I’m an engineer by profession, manufacturing engineering specifically and now increasingly curious about organizational health, design and behavior. I’m still looking for my calling but I think it lies somewhere between engineering and human resource betterment. Outside of work I’m a hobby wildlife photographer and apparently a skilled off-road driver!

What 3 traits define you.

Intelligent, Risk-taker and Conscientious

What inspires and motivates you?

Overcoming seemingly impossible challenges. I did a psychometric assessment some time ago and it suggested one of my motivators is the desire to make money. I’m inspired by engineering wonders and odd as it sounds “efficiency”.

Tell me how you made it as one of Kenya’s Top 40 under 40 men in 2015

The top 40 under 40 are selected based on their impact on society and as future role models. It’s not about the top business personalities or the richest. My style of coaching and mentoring and also introducing the Global Management Challenge into the country for a very specific purpose got me recognized as someone trying to make an impact on the youth of the country. I’ve always been a role model and an inspirer for ideas. I’m looking at what I can do to transform our talent pools.

I would love to know more about GMC

The Global Management Challenge is the world’s largest online strategy and management competition. It’s a gamified opportunity to run a very realistic but virtual business without the real-world risks. The GMC gives participants the experience of C-suite decision making, in-depth analysis of financial and operational data and for the determined ones it forces them to reflect and action on the consequences of their decisions.

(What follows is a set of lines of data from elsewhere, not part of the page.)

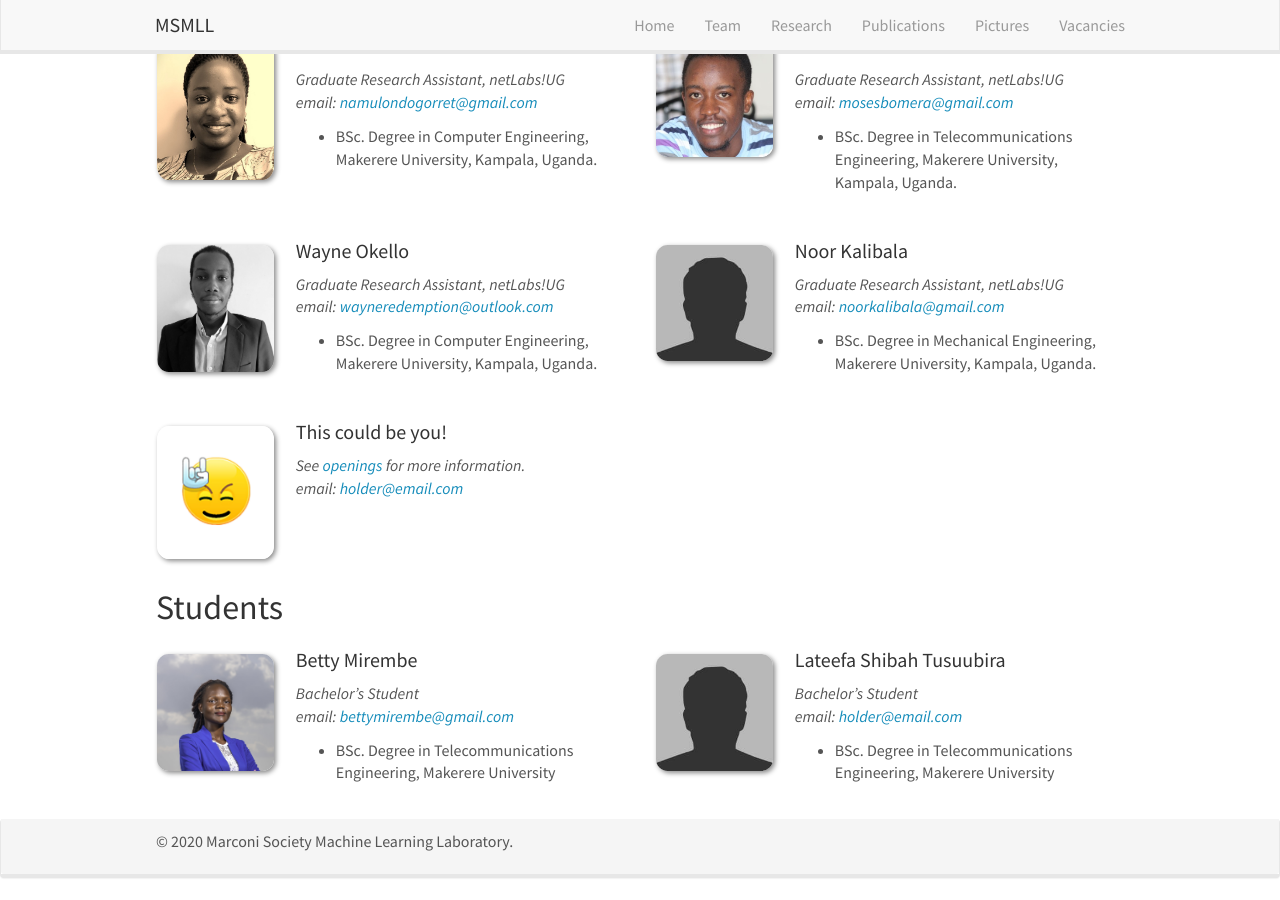
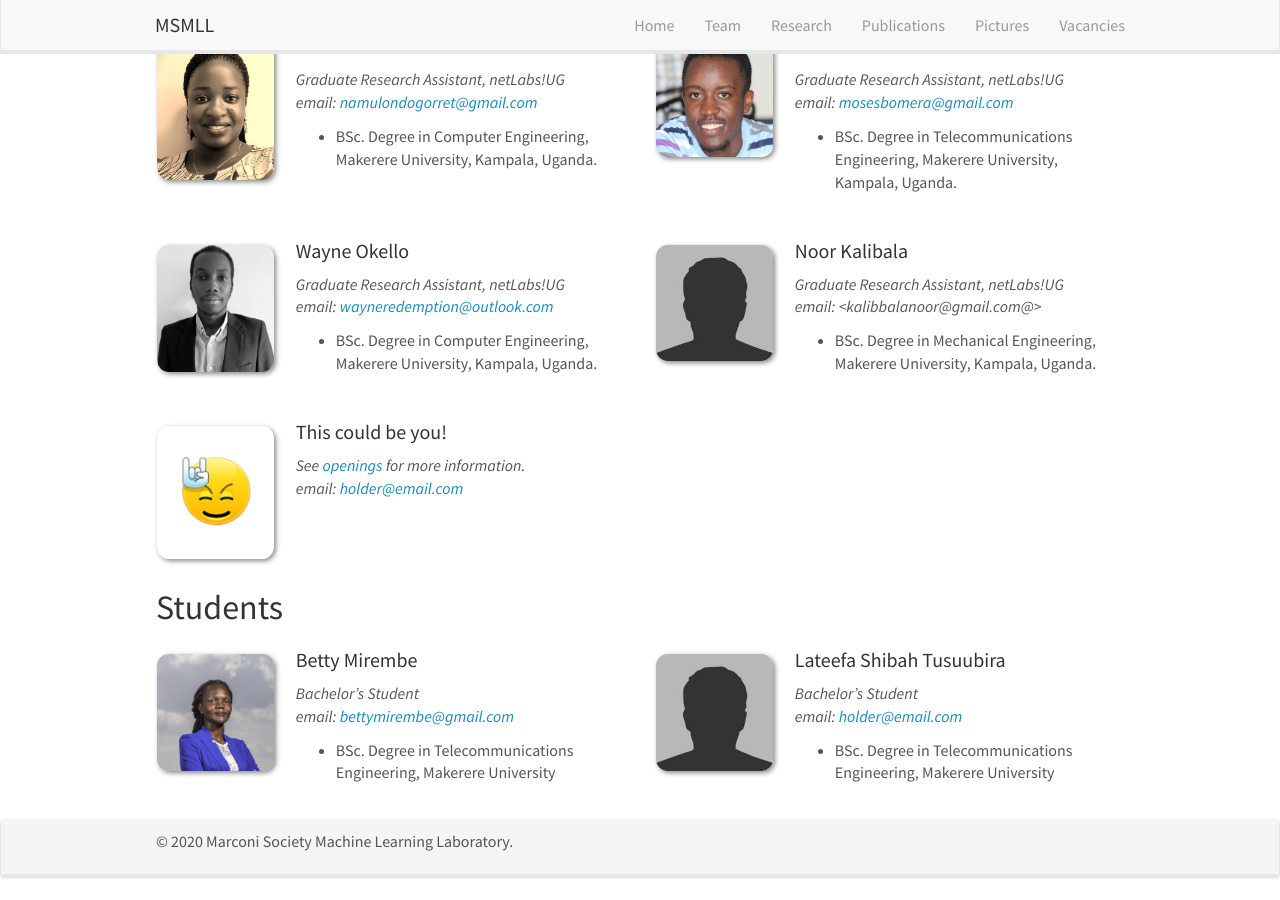
Before and after one commit to rifkatunda/marconimllab, a Jekyll site: the page built from _pages/team.md, in a window 1280 px wide and 900 px high, scrolled down 777 px. Built offline with Jekyll 4.4.1, drawn with Linux system fonts in a browser that asks for light colours; nearby versions of some CDN libraries.

Commit message:
Update researchers.yml

```diff
--- a/_data/researchers.yml
+++ b/_data/researchers.yml
@@ -25,7 +25,7 @@
 - name: Noor Kalibala
   photo: bio-photo.jpg
   info: Graduate Research Assistant, netLabs!UG
-  email: noorkalibala@gmail.com
+  email: kalibbalanoor@gmail.com@
   number_educ: 1
   education1: BSc. Degree in Mechanical Engineering, Makerere University, Kampala, Uganda.
   education2:
```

What influenced the initiative to introduce GMC to Kenya?

I took part in the GMC while at university in the UK and it opened up the world of management to me. I got validation of what I always knew but could never practice – that everything is connected. The smallest change somewhere or what you believe is the least impactful may have a huge bearing on another part of the business. That kind of experience is invaluable and for that reason a group of friends explored the option of introducing the GMC to Kenya way back in 2009. We didn’t believe the market was financially ready then and the GMC has a dependency on high-speed internet, which in 2009 was not available. Fast-forward to 2013 when we re-explored the viability of bringing the GMC to Kenya given that broad-band had arrived, statistics of half-baked graduates were being churned out and I was experiencing challenges in recruiting literally anyone who had an idea about management. I was convinced that GMC would have an impact on participants’ managerial skills and decision making conviction. I think we’ve achieved that impact already.

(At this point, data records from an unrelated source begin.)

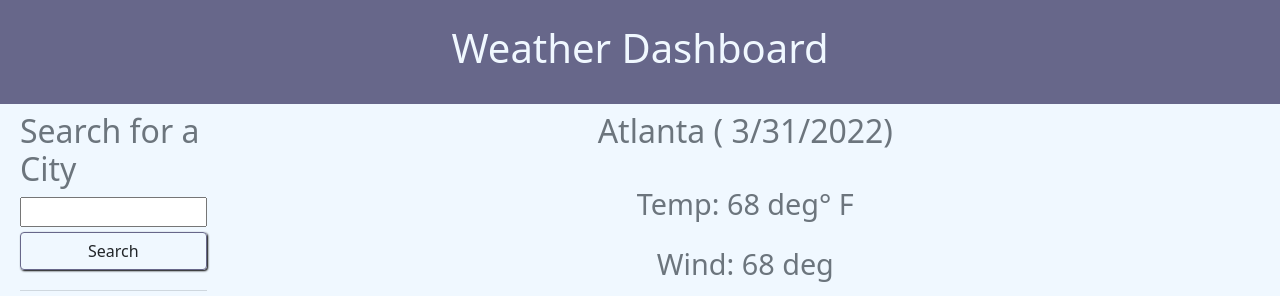
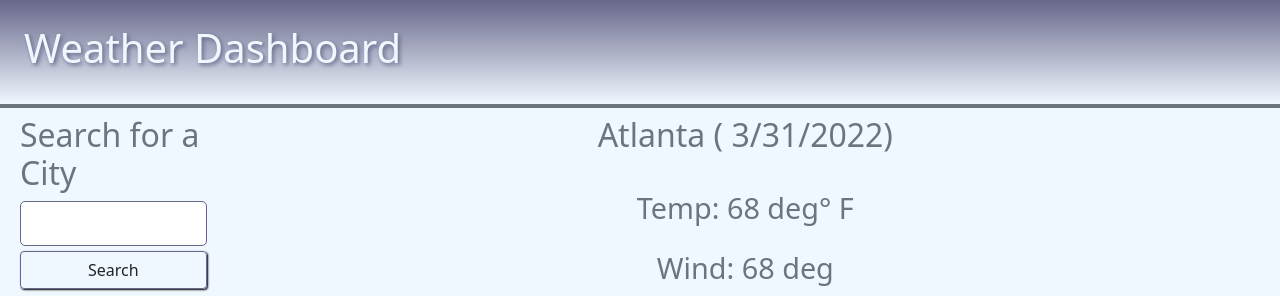
Before and after one commit to JoeChristianson/WeatherDashboard, a plain HTML site: page index.html in a window 1280 px wide. Shown: the top 296 px of the page. Drawn offline with nearby package versions, Linux system fonts and the light colour scheme; no server answers.

Commit message:
small styling

```diff
--- a/assets/styles/style.css
+++ b/assets/styles/style.css
@@ -3,8 +3,17 @@ body{
 }
 
 header{
-    background-color: rgb(103, 103, 138);
+    background-image: linear-gradient(rgb(103, 103, 138), aliceblue);
     color: aliceblue;
+    text-shadow: 2px 2px 4px rgb(103, 103, 138);
+    border-bottom: 4px solid rgb(108 117 125);
+}
+
+.custom-input{
+    padding: .6em;
+    outline: none;
+    border-radius: 5px;
+    border: 1px solid rgb(103, 103, 138);
 }
 
 button.btn{
--- a/index.html
+++ b/index.html
@@ -31,13 +31,13 @@
   </head>
   <body class="vw-100">
     <header class="p-4">
-      <h1 class="text-center">Weather Dashboard</h1>
+      <h1 class="text-left">Weather Dashboard</h1>
     </header>
     <main class="m-2 row text-muted">
       <aside class="col-2">
         <h2>Search for a City</h2>
 
-        <input class="w-100" id="search-input" type="text" />
+        <input class="w-100 custom-input" id="search-input" type="text" />
         <button class="btn w-100" id="search-btn">Search</button>
 
         <hr />
```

Who can apply for the competition?

The competition is open to all at the moment. In some countries its restricted to students or managers but in Kenya we’ve kept it open. Students complain about not getting practical experience – the GMC solves that to an extent. Managers complain about the C-suite’s ways of doing things – give them a taste of what the C-suite is like!

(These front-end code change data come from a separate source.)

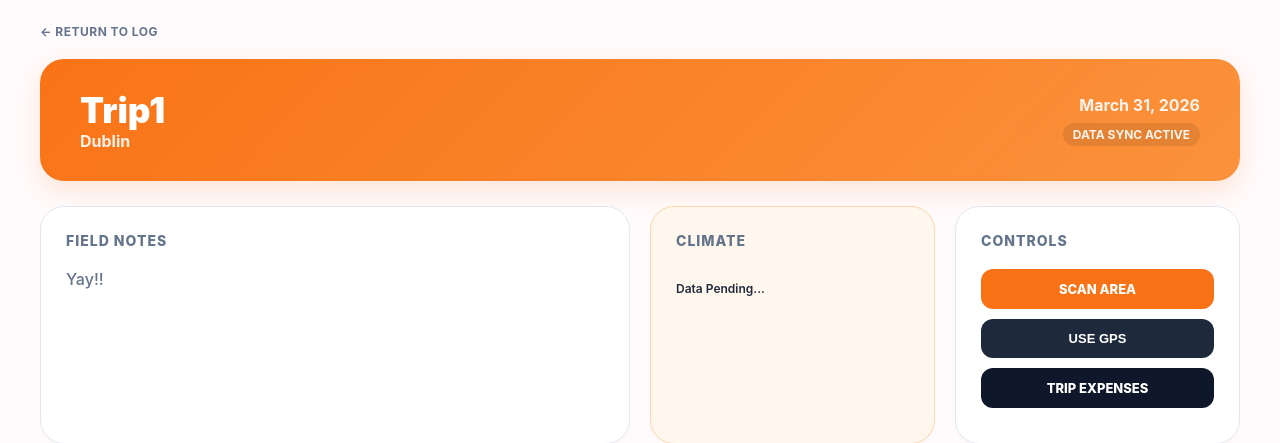
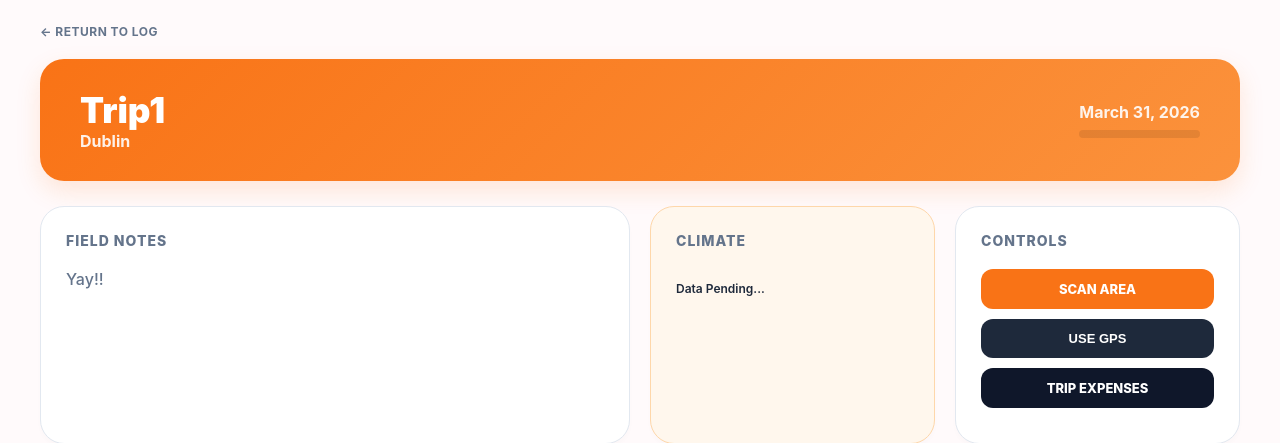
Before and after one commit to Anurag17K/ak-scp-travelogue-01, a Django app: page /1/ in a window 1280 px wide. Shown: the top 443 px of the page. Run offline with Django 5.2, Linux system fonts and the light colour scheme; a user stored in the database is signed in; data comes from the database, SQL or seed files in the repository.

Commit message:
api key update2.0.14

```diff
--- a/journeys/templates/journeys/journey_detail.html
+++ b/journeys/templates/journeys/journey_detail.html
@@ -146,7 +146,7 @@
     </div>
     <div class="hero-meta">
         <div>{{ journey.trip_date }}</div>
-        <div style="font-size: 12px; color: #fff; background: rgba(0,0,0,0.1); padding: 4px 10px; border-radius: 20px; margin-top: 8px;">DATA SYNC ACTIVE</div>
+        <div style="font-size: 12px; color: #fff; background: rgba(0,0,0,0.1); padding: 4px 10px; border-radius: 20px; margin-top: 8px;"></div>
     </div>
 </header>
 
```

How do the participants apply for the competition?

We’ll have an online registration process accessible from the gmckenya.com website. The team captain should first register the team and then invite the team members. If you’re paying by MPESA then you can do that straight away on the same page itself. By the time we open up registration you should even be able to do it on a smartphone.

What is your plan for the future of GMC?

I’d like to see strong corporate and educational institutions come onboard to acknowledge the impact the GMC will have on their learning and talent development. In some countries like Mexico and Portugal, the GMC forms a unit as part of some bachelors’ degrees – students earn credits for participating. I think that would transform the experience of education for any student in this country. We have the contractual rights to host across East Africa so once we’re rolling successfully in Kenya we will look to establish in Uganda probably.

If you could go back and give your 21 year-old self valuable piece of advice, what would you say?

Be fearless. Inspiration, intellect and character are built from the experiences we go through, understand and reflect upon.

Asim Shah’s profile

Asim has a Masters in Engineering in Manufacturing Engineering & Management from the University of Warwick. He specialises in management systems design, wilderness event logistics, youth coaching and talent development. He is the youngest serving member of the Rhino Charge organising committee and a Director at Tarpo Industries Ltd. He founded Greener Pastures in 2013 to explore new ways of talent acquisition within Nairobi and pivoted in 2014 to become a boutique consultancy focusing on human capacity development through experiential training.